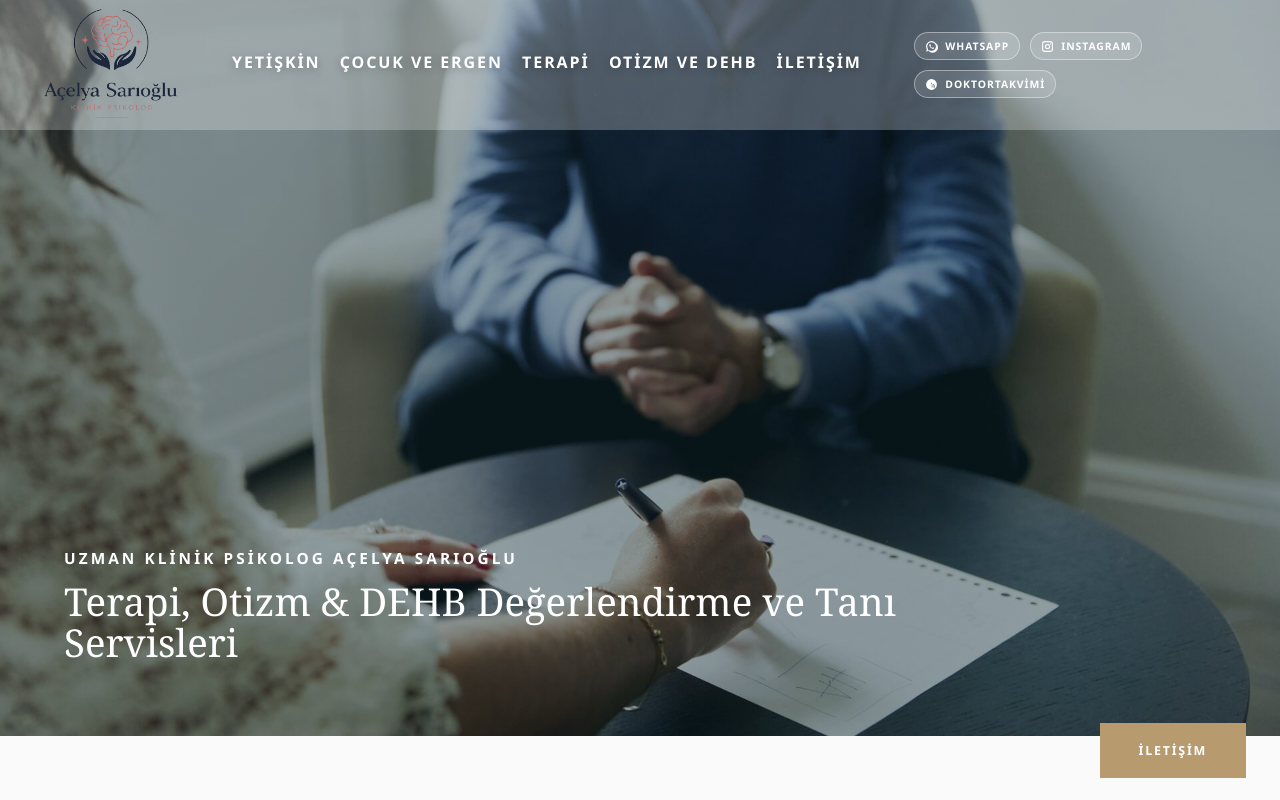
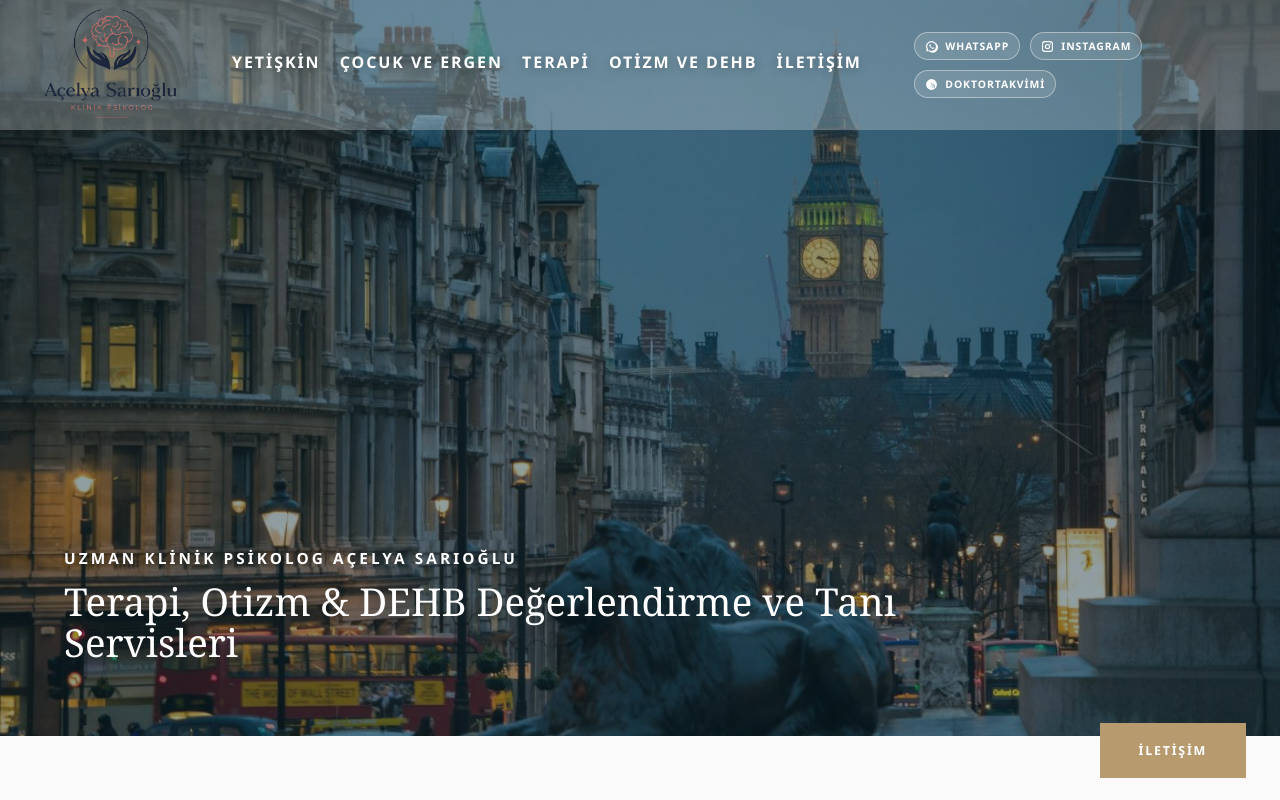
Before and after one commit to OmerYilmazlar/acelya-sarioglu, a React (Vite) app: page / in a window 1280 px wide. Shown: the top 800 px of the page. Built offline with nearby package versions, Linux system fonts and the light colour scheme.

Commit message:
Add main_image.png as first home carousel slide

```diff
--- a/src/App.jsx
+++ b/src/App.jsx
@@ -80,7 +80,7 @@ const stockImages = {
   therapyShowcase: sectionPsychologySessionMart,
 }
 
-const homeCarouselImages = [londonView1, cpcHands, harleyStreet, sevenLionYard]
+const homeCarouselImages = ['/main_image.png', londonView1, cpcHands, harleyStreet, sevenLionYard]
 
 const seoByPath = {
   '/': {
```
Also changed, not shown: public/main_image.png (added).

━━━━━━

(TASK INSTRUCTIONS)
Please give every line above again word for word, apart from the pictures.

(RESULT BELOW)
Before and after one commit to OmerYilmazlar/acelya-sarioglu, a React (Vite) app: page / in a window 1280 px wide. Shown: the top 800 px of the page. Built offline with nearby package versions, Linux system fonts and the light colour scheme.

Commit message:
Add main_image.png as first home carousel slide

```diff
--- a/src/App.jsx
+++ b/src/App.jsx
@@ -80,7 +80,7 @@ const stockImages = {
   therapyShowcase: sectionPsychologySessionMart,
 }
 
-const homeCarouselImages = [londonView1, cpcHands, harleyStreet, sevenLionYard]
+const homeCarouselImages = ['/main_image.png', londonView1, cpcHands, harleyStreet, sevenLionYard]
 
 const seoByPath = {
   '/': {
```
Also changed, not shown: public/main_image.png (added).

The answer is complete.